Blinded assessors coded baseline images for acute ischaemic signs and pre-existing changes. Logistic regression models assessed associations between imaging features and death at 7 and 90 days; good recovery and sICH. Data are reported with adjusted ORs and 95% CIs.

2916 patients (67±13 years, National Institutes of Health Stroke Scale 8 (5–14)) were included. Visible ischaemic lesions, severe hypoattenuation, large ischaemic lesion, swelling and hyperattenuated arteries were associated with 7-day death (OR (95% CI): 1.52 (1.06 to 2.18); 1.51 (1.01 to 2.18); 2.67 (1.52 to 4.71); 1.49 (1.03 to 2.14) and 2.17 (1.48 to 3.18)) and inversely with good outcome. Severe atrophy was inversely associated with 7-day death (0.52 (0.29 to 0.96)). Atrophy (1.52 (1.08 to 2.15)) and severe leukoaraiosis (1.74 (1.20 to 2.54)) were associated with 90-day death. Hyperattenuated arteries were associated with sICH (1.71 (1.01 to 2.89)). No imaging features modified the effect of alteplase dose.

The study concluded that the non-expert-defined brain imaging signs of brain frailty and acute ischaemia contribute to the prognosis of thrombolysis-treated AIS patients for sICH and mortality.

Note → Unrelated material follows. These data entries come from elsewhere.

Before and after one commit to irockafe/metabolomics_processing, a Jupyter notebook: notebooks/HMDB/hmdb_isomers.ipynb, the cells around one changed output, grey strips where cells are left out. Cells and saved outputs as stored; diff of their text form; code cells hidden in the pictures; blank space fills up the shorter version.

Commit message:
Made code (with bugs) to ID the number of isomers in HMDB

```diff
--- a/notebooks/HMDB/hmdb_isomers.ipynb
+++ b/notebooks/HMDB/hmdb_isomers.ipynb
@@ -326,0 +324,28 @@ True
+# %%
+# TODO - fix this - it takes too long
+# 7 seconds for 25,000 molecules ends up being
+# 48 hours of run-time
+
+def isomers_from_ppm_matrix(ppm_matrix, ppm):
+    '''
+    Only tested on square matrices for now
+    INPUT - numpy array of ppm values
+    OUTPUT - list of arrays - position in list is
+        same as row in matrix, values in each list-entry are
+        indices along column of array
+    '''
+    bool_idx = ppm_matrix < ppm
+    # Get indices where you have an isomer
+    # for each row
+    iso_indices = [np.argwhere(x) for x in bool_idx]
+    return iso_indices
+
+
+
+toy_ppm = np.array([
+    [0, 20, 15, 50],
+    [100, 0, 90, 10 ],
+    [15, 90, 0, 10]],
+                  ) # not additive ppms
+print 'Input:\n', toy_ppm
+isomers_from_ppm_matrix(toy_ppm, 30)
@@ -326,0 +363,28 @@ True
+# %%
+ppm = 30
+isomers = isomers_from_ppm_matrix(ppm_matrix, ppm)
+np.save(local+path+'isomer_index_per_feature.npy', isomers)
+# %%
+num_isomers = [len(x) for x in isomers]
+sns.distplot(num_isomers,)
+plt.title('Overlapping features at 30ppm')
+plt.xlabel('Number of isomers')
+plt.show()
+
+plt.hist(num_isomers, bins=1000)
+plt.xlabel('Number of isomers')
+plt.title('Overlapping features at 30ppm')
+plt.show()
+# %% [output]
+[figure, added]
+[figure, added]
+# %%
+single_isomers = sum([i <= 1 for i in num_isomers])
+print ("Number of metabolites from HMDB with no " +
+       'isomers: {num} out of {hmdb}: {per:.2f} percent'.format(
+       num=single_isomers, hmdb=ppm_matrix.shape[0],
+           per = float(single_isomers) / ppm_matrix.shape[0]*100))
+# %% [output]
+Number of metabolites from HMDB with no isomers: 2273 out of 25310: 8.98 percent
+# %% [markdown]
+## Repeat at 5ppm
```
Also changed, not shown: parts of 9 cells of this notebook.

Reference: https://jnnp.bmj.com/content/early/2020/10/14/jnnp-2020-323015